» Description of the task
Copy all lines below containing "strikethrough".
Segment Open
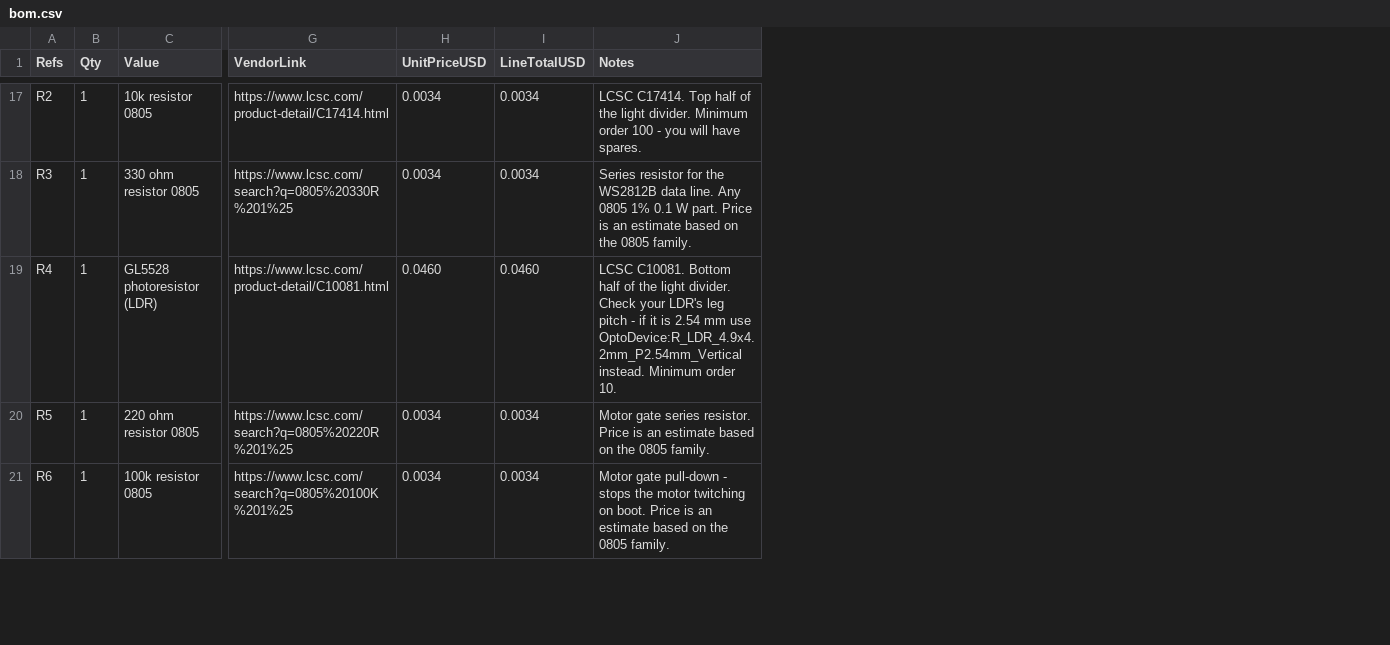
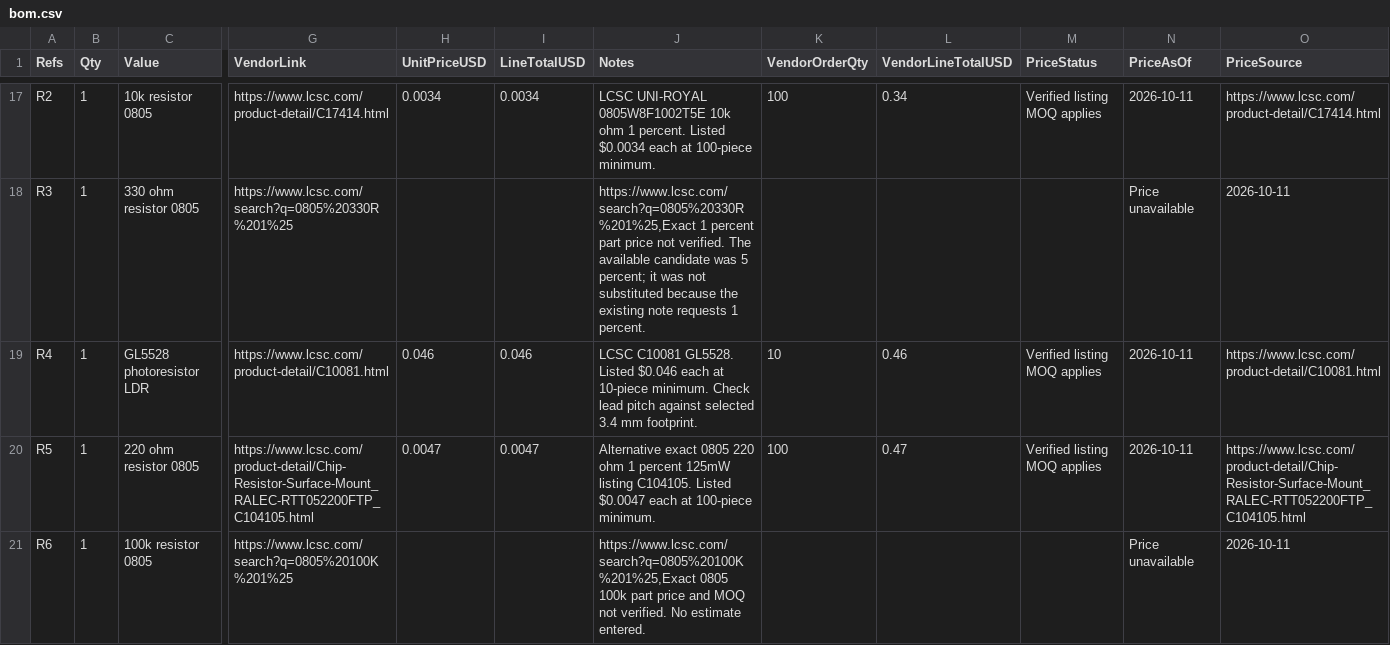
Before and after one commit to Tomer-Sagie/Starbie, a CSV file: bom.csv, drawn as a sheet; only a part is shown, gaps mark what is left out; the diff covers the shown part only; the diff names each change by its address in the sheet, - before the commit and + after, or states it on an @@ line.

```diff
--- a/bom.csv
+++ b/bom.csv
+column K (VendorOrderQty), rows 17-20: 100 |  | 10 | 100
+column L (VendorLineTotalUSD), rows 17-20: 0.34 |  | 0.46 | 0.47
+column M (PriceStatus), rows 17-20: Verified listing MOQ applies |  | Verified listing MOQ applies | Verified listing MOQ applies
+column N (PriceAsOf), rows 17-21: 2026-10-11 | Price unavailable | 2026-10-11 | 2026-10-11 | Price unavailable
+column O (PriceSource), rows 17-21: https://www.lcsc.com/product-detail/C17414.html | 2026-10-11 | https://www.lcsc.com/product-detail/C10081.html | https://www.lcsc.com/product-detail/Chip-Resistor-Surface-Mount_RALEC-RTT052200FTP_C104105.html | 2026-10-11
-J17 (Notes): LCSC C17414. Top half of the light divider. Minimum order 100 - you will have spares.
+J17 (Notes): LCSC UNI-ROYAL 0805W8F1002T5E 10k ohm 1 percent. Listed $0.0034 each at 100-piece minimum.
-H18 (UnitPriceUSD): 0.0034
+H18 (UnitPriceUSD): (empty)
-I18 (LineTotalUSD): 0.0034
+I18 (LineTotalUSD): (empty)
-J18 (Notes): Series resistor for the WS2812B data line. Any 0805 1% 0.1 W part. Price is an estimate based on the 0805 family.
+J18 (Notes): https://www.lcsc.com/search?q=0805%20330R%201%25,Exact 1 percent part price not verified. The available candidate was 5 percent; it was not substituted because the existing note requests 1 percent.
-C19 (Value): GL5528 photoresistor (LDR)
+C19 (Value): GL5528 photoresistor LDR
-H19 (UnitPriceUSD): 0.0460
+H19 (UnitPriceUSD): 0.046
-I19 (LineTotalUSD): 0.0460
+I19 (LineTotalUSD): 0.046
-J19 (Notes): LCSC C10081. Bottom half of the light divider. Check your LDR's leg pitch - if it is 2.54 mm use OptoDevice:R_LDR_4.9x4.2mm_P2.54mm_Vertical instead. Minimum order 10.
+J19 (Notes): LCSC C10081 GL5528. Listed $0.046 each at 10-piece minimum. Check lead pitch against selected 3.4 mm footprint.
-G20 (VendorLink): https://www.lcsc.com/search?q=0805%20220R%201%25
+G20 (VendorLink): https://www.lcsc.com/product-detail/Chip-Resistor-Surface-Mount_RALEC-RTT052200FTP_C104105.html
-H20 (UnitPriceUSD): 0.0034
+H20 (UnitPriceUSD): 0.0047
-I20 (LineTotalUSD): 0.0034
+I20 (LineTotalUSD): 0.0047
-J20 (Notes): Motor gate series resistor. Price is an estimate based on the 0805 family.
+J20 (Notes): Alternative exact 0805 220 ohm 1 percent 125mW listing C104105. Listed $0.0047 each at 100-piece minimum.
-H21 (UnitPriceUSD): 0.0034
+H21 (UnitPriceUSD): (empty)
-I21 (LineTotalUSD): 0.0034
+I21 (LineTotalUSD): (empty)
-J21 (Notes): Motor gate pull-down - stops the motor twitching on boot. Price is an estimate based on the 0805 family.
+J21 (Notes): https://www.lcsc.com/search?q=0805%20100K%201%25,Exact 0805 100k part price and MOQ not verified. No estimate entered.
```
Also changed, not shown: 3 added rows, 3 removed rows and 64 edited cells elsewhere in this file, 3 other files.
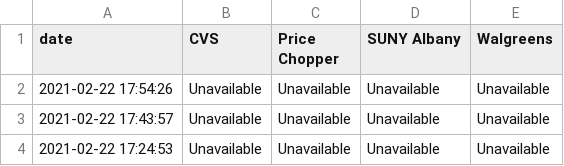
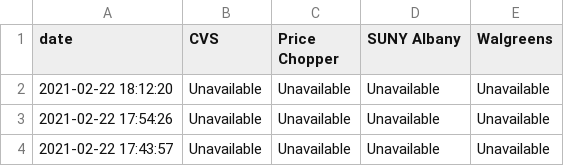
Before and after one commit to CapitalRegionVaccine/CapitalRegionVaccine, a CSV file: data/site-data.csv, drawn as a sheet; only a part is shown; the shorter side is filled out with more unchanged rows; the diff names each change by its address in the sheet, - before the commit and + after, or states it on an @@ line.

```diff
--- a/data/site-data.csv
+++ b/data/site-data.csv
+row 2: 2021-02-22 18:12:20 | Unavailable | Unavailable | Unavailable | Unavailable
```
Also changed, not shown: 1 other file.
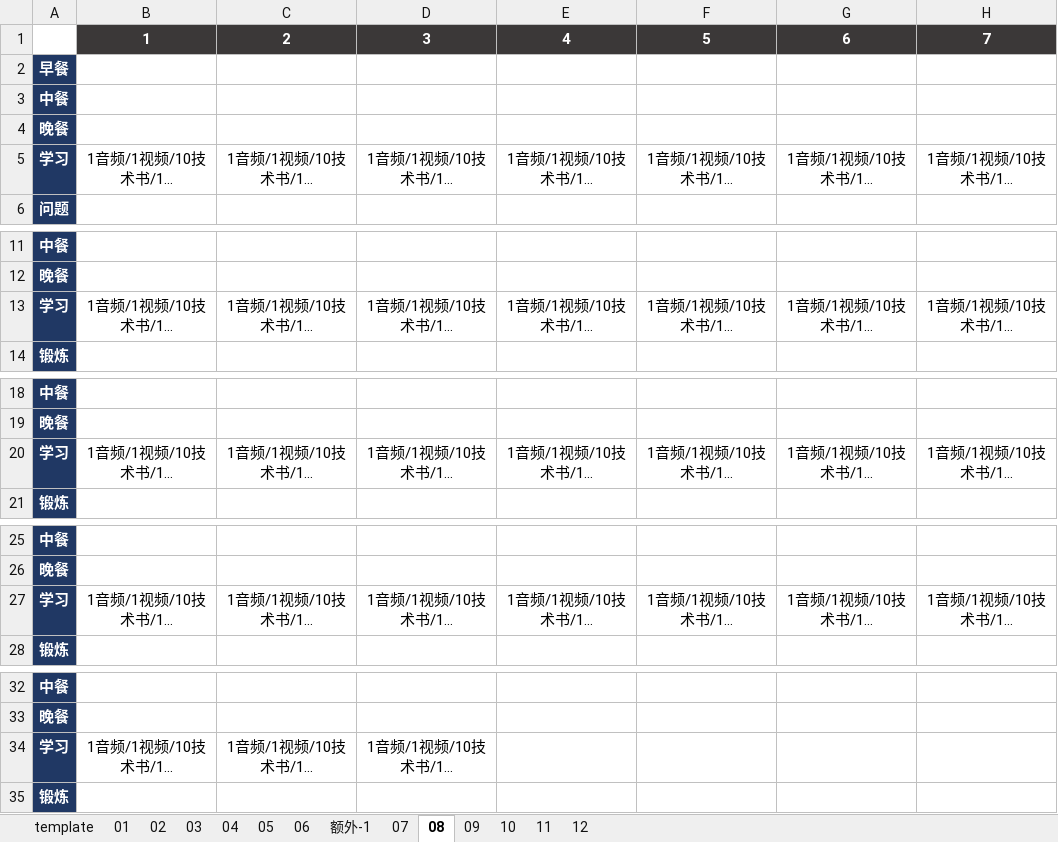
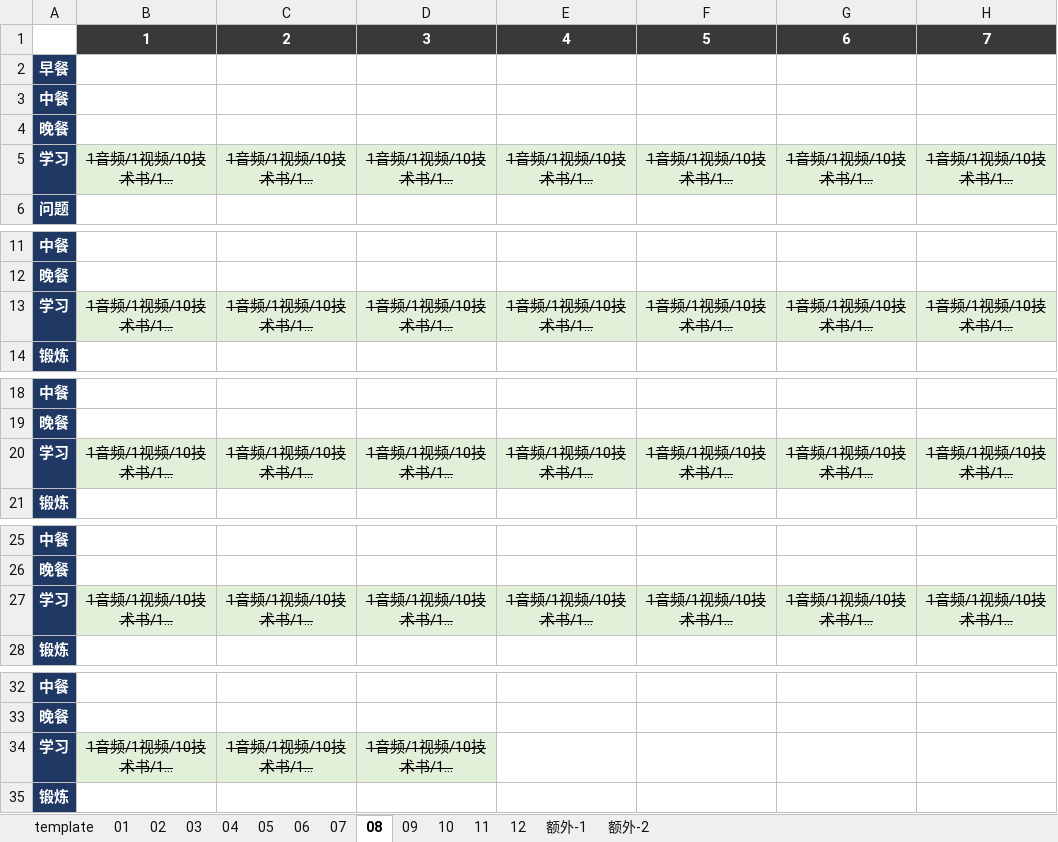
Before and after one commit to marmot-cn/readingNotes, an Excel workbook: 计划/2023学习计划.xlsx, sheet 08, drawn as a sheet; only a part is shown, gaps mark what is left out; long unchanged cells end in …; values as stored, in another font and other column widths than the file's, no borders; the diff names each change by its address in the sheet, - before the commit and + after, or states it on an @@ line.

```diff
--- a/计划/2023学习计划.xlsx (sheet 08)
+++ b/计划/2023学习计划.xlsx (sheet 08)
+sheet tab: 额外-2
@@ sheet tab order changed: template | 01 | 02 | 03 | 04 | 05 | 06 | 07 | 08 | 09 | 10 | 11 | 12 | 额外-1 | 额外-2 @@
@@ B5:H5 fill: none → #E2F0D9, strikethrough: off → on @@
@@ B13:H13 fill: none → #E2F0D9, strikethrough: off → on @@
@@ B20:H20 fill: none → #E2F0D9, strikethrough: off → on @@
@@ B27:H27 fill: none → #E2F0D9, strikethrough: off → on @@
@@ B34:D34 fill: none → #E2F0D9, strikethrough: off → on @@
```
Also changed, not shown: sheet 额外-1, sheet 09, sheet 10, sheet 07, 笔记/知识点梳理/攻击.xlsx, 8 other files.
Segment Closed
» Response box
@@ B5:H5 fill: none → #E2F0D9, strikethrough: off → on @@
@@ B13:H13 fill: none → #E2F0D9, strikethrough: off → on @@
@@ B20:H20 fill: none → #E2F0D9, strikethrough: off → on @@
@@ B27:H27 fill: none → #E2F0D9, strikethrough: off → on @@
@@ B34:D34 fill: none → #E2F0D9, strikethrough: off → on @@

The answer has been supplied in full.